256 kbit/s CBR, 44.1 kHz, 430 MByte (MP3)
Remarks
Matinee broadcast
A production by Dieter Dorn (1999)

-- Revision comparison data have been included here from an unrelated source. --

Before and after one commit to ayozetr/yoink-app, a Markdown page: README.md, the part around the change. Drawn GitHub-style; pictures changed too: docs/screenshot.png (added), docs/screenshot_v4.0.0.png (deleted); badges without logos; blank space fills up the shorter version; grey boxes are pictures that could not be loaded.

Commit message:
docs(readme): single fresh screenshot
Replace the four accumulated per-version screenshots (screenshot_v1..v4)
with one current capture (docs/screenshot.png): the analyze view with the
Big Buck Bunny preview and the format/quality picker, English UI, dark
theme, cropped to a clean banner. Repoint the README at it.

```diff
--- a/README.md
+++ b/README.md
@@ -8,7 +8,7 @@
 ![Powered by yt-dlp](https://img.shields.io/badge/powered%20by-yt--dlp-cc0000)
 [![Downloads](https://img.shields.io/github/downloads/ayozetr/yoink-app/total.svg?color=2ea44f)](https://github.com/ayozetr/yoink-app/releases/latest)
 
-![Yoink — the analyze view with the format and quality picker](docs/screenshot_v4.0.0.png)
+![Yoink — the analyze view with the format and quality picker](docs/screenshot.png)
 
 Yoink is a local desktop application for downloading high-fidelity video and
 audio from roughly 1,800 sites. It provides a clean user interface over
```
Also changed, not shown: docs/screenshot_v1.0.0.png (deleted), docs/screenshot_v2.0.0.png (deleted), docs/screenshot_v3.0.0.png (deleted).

Also available as commercial video recording